# EXERCISE
Nothing but the lines from the one containing "flowchart LR" to the end of the records below should be output, each exactly as written.

# DATASET ENTRIES
——————

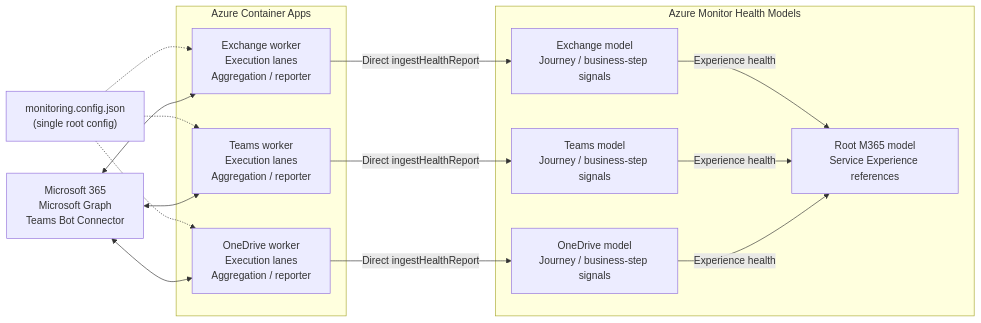
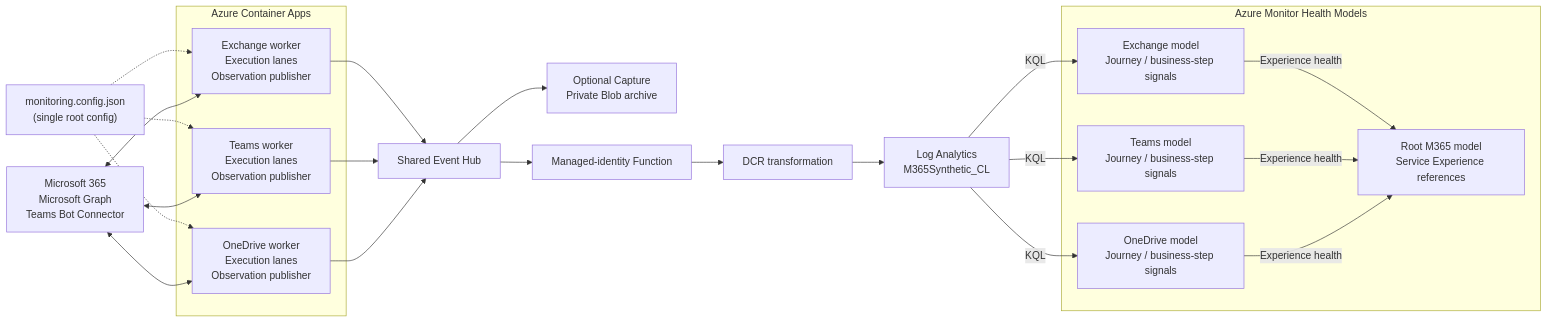
The diagram in README.md (mariehalloran/ahm-m365-example), drawn with Mermaid before and after one commit. The commit also changed other lines of this file and 42 other files, not shown here.

Commit message:
add real log analytics pipeline

````diff
--- a/README.md
+++ b/README.md
@@ -66,33 +67,43 @@
 ```mermaid
 flowchart LR
     config["monitoring.config.json<br/>(single root config)"]
     m365["Microsoft 365<br/>Microsoft Graph<br/>Teams Bot Connector"]
 
     subgraph workers["Azure Container Apps"]
-        exchange["Exchange worker<br/>Execution lanes<br/>Aggregation / reporter"]
-        teams["Teams worker<br/>Execution lanes<br/>Aggregation / reporter"]
-        onedrive["OneDrive worker<br/>Execution lanes<br/>Aggregation / reporter"]
+        exchange["Exchange worker<br/>Execution lanes<br/>Observation publisher"]
+        teams["Teams worker<br/>Execution lanes<br/>Observation publisher"]
+        onedrive["OneDrive worker<br/>Execution lanes<br/>Observation publisher"]
     end
 
     config -.-> exchange
     config -.-> teams
     config -.-> onedrive
     m365 <--> exchange
     m365 <--> teams
     m365 <--> onedrive
 
     subgraph models["Azure Monitor Health Models"]
         exchangeModel["Exchange model<br/>Journey / business-step signals"]
         teamsModel["Teams model<br/>Journey / business-step signals"]
         onedriveModel["OneDrive model<br/>Journey / business-step signals"]
         root["Root M365 model<br/>Service Experience references"]
 
         exchangeModel -->|"Experience health"| root
         teamsModel -->|"Experience health"| root
         onedriveModel -->|"Experience health"| root
     end
 
-    exchange -->|"Direct ingestHealthReport"| exchangeModel
-    teams -->|"Direct ingestHealthReport"| teamsModel
-    onedrive -->|"Direct ingestHealthReport"| onedriveModel
+    hub["Shared Event Hub"]
+    archive["Optional Capture<br/>Private Blob archive"]
+    bridge["Managed-identity Function"]
+    dcr["DCR transformation"]
+    logs["Log Analytics<br/>M365Synthetic_CL"]
+    exchange --> hub
+    teams --> hub
+    onedrive --> hub
+    hub --> archive
+    hub --> bridge --> dcr --> logs
+    logs -->|"KQL"| exchangeModel
+    logs -->|"KQL"| teamsModel
+    logs -->|"KQL"| onedriveModel
 ```
````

——————

# YOUR RESPONSE
 flowchart LR
     config["monitoring.config.json<br/>(single root config)"]
     m365["Microsoft 365<br/>Microsoft Graph<br/>Teams Bot Connector"]
 
     subgraph workers["Azure Container Apps"]
-        exchange["Exchange worker<br/>Execution lanes<br/>Aggregation / reporter"]
-        teams["Teams worker<br/>Execution lanes<br/>Aggregation / reporter"]
-        onedrive["OneDrive worker<br/>Execution lanes<br/>Aggregation / reporter"]
+        exchange["Exchange worker<br/>Execution lanes<br/>Observation publisher"]
+        teams["Teams worker<br/>Execution lanes<br/>Observation publisher"]
+        onedrive["OneDrive worker<br/>Execution lanes<br/>Observation publisher"]
     end
 
     config -.-> exchange
     config -.-> teams
     config -.-> onedrive
     m365 <--> exchange
     m365 <--> teams
     m365 <--> onedrive
 
     subgraph models["Azure Monitor Health Models"]
         exchangeModel["Exchange model<br/>Journey / business-step signals"]
         teamsModel["Teams model<br/>Journey / business-step signals"]
         onedriveModel["OneDrive model<br/>Journey / business-step signals"]
         root["Root M365 model<br/>Service Experience references"]
 
         exchangeModel -->|"Experience health"| root
         teamsModel -->|"Experience health"| root
         onedriveModel -->|"Experience health"| root
     end
 
-    exchange -->|"Direct ingestHealthReport"| exchangeModel
-    teams -->|"Direct ingestHealthReport"| teamsModel
-    onedrive -->|"Direct ingestHealthReport"| onedriveModel
+    hub["Shared Event Hub"]
+    archive["Optional Capture<br/>Private Blob archive"]
+    bridge["Managed-identity Function"]
+    dcr["DCR transformation"]
+    logs["Log Analytics<br/>M365Synthetic_CL"]
+    exchange --> hub
+    teams --> hub
+    onedrive --> hub
+    hub --> archive
+    hub --> bridge --> dcr --> logs
+    logs -->|"KQL"| exchangeModel
+    logs -->|"KQL"| teamsModel
+    logs -->|"KQL"| onedriveModel
 ```
````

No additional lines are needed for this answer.